All of this has forced companies to further tighten their belts and look for new ways to bring in business.
“We’ve taken steps to reduce our raw material costs which, coupled with manufacturing efficiencies, have allowed us to remain competitive,” Mr. Carruthers said.
Mr. Starkweather said that it has been difficult to pass along cost increases to ink companies. “We’ve been able to recover only a fraction of the raw material cost increases we’ve experienced,” Mr. Starkweather said.
Creating improved new products is another way of maintaining business in a tight economy.
“In spite of the market softness in general-line products like monomers and epoxies, UCB continues to develop newer energy curable products which are designed to make ink formulating easier,” Mr. Johnson said.
Still, there is a belief among many raw material suppliers that the pressure to keep prices down is keeping margins unacceptably tight and making business untenable for their companies.Many vendors believe that the need for raw material price increases has not been lessened by the economic downturn in the U.S., and suppliers continue to face pressure to keep prices low. “We need to all be in this together,” one supplier said.
Another problem is that suppliers say that prices for a wide range of products for the ink industry have been suppressed for many years, and some products have even been sold at a loss. Some suppliers said the day may come when key companies pull out of the ink market all together, instead concentrating on more profitable opportunities.
“Suppliers have to make a profit, too,” one supplier said. “Ink companies complain about their margins, but they should be able to pass their costs down to printers.”
For ink companies and suppliers, 2001 has been a tough year, and there’s no sign yet that the economy will turn around.
“My expectation is that the U.S. economy will not recover in the near future to any notable degree,” Mr. Foster said. “Current imports of ink into the North American market are further affecting supply and demand, and the resulting pricing of ink, resin and pigment does not bode well for returns and investment in any of these areas.”

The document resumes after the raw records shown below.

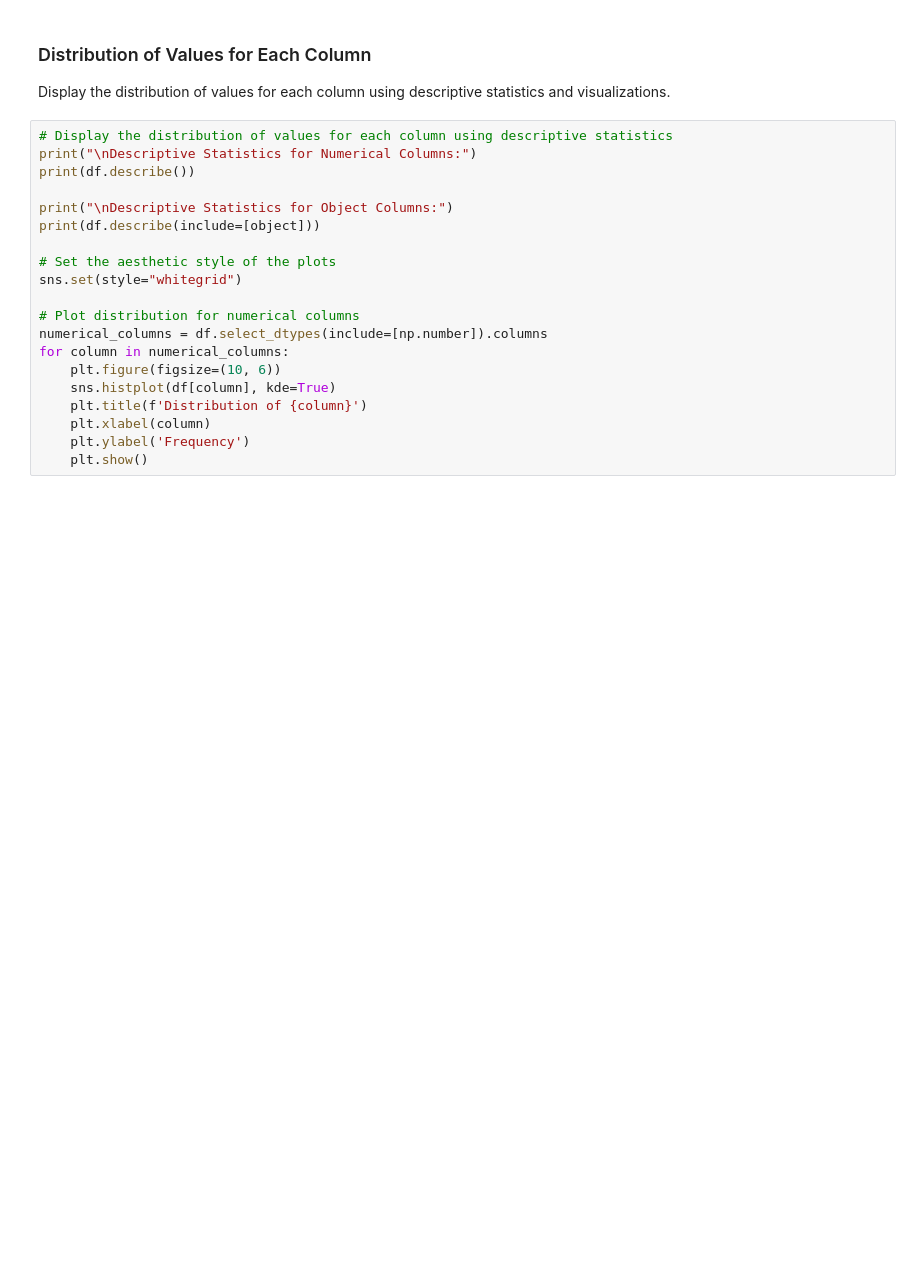
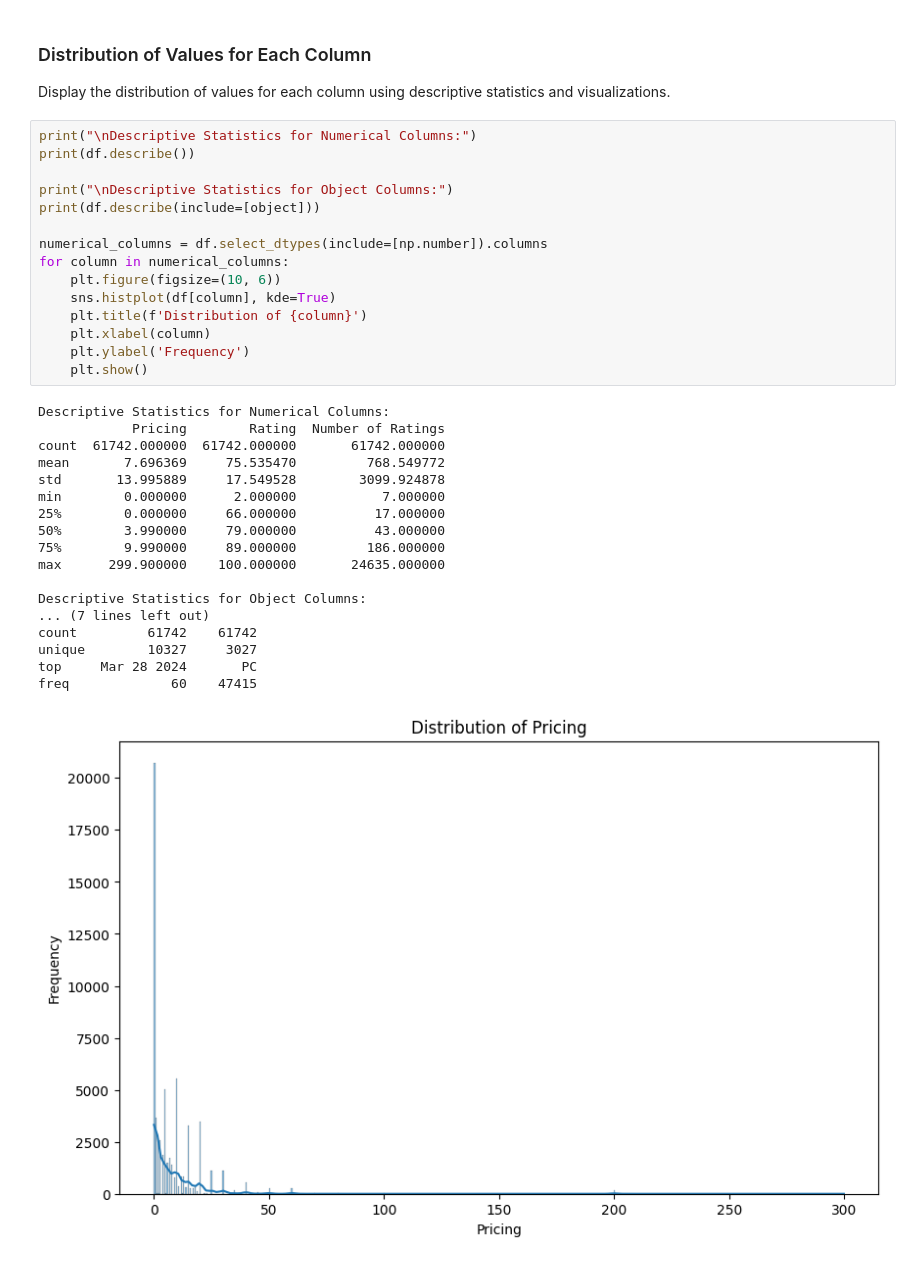
Before and after one commit to tiam4tt/GameReviewSentiment, a Jupyter notebook: explore-data.ipynb, the cells around one changed output. Drawn from its saved outputs; the diff is of its cells as text; blank space fills up the shorter version.

Commit message:
distribution, heatmap, binning and normalization

```diff
--- a/explore-data.ipynb
+++ b/explore-data.ipynb
@@ -51,22 +62,36 @@ print(df.dtypes)
 ### Distribution of Values for Each Column
 Display the distribution of values for each column using descriptive statistics and visualizations.
 # %%
-# Display the distribution of values for each column using descriptive statistics
 print("\nDescriptive Statistics for Numerical Columns:")
 print(df.describe())
 
 print("\nDescriptive Statistics for Object Columns:")
 print(df.describe(include=[object]))
 
-# Set the aesthetic style of the plots
-sns.set(style="whitegrid")
-
-# Plot distribution for numerical columns
 numerical_columns = df.select_dtypes(include=[np.number]).columns
 for column in numerical_columns:
     plt.figure(figsize=(10, 6))
     sns.histplot(df[column], kde=True)
     plt.title(f'Distribution of {column}')
     plt.xlabel(column)
     plt.ylabel('Frequency')
     plt.show()
+# %% [output]
+Descriptive Statistics for Numerical Columns:
+            Pricing        Rating  Number of Ratings
+count  61742.000000  61742.000000       61742.000000
+mean       7.696369     75.535470         768.549772
+std       13.995889     17.549528        3099.924878
+min        0.000000      2.000000           7.000000
+25%        0.000000     66.000000          17.000000
+50%        3.990000     79.000000          43.000000
+75%        9.990000     89.000000         186.000000
+max      299.900000    100.000000       24635.000000
+
+Descriptive Statistics for Object Columns:
+... (7 lines left out)
+count         61742    61742
+unique        10327     3027
+top     Mar 28 2024       PC
+freq             60    47415
+[figure, added]
```
Also changed, not shown: parts of 7 cells of this notebook.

All in all, it looks to be a very challenging year ahead for the printing ink industry and its suppliers.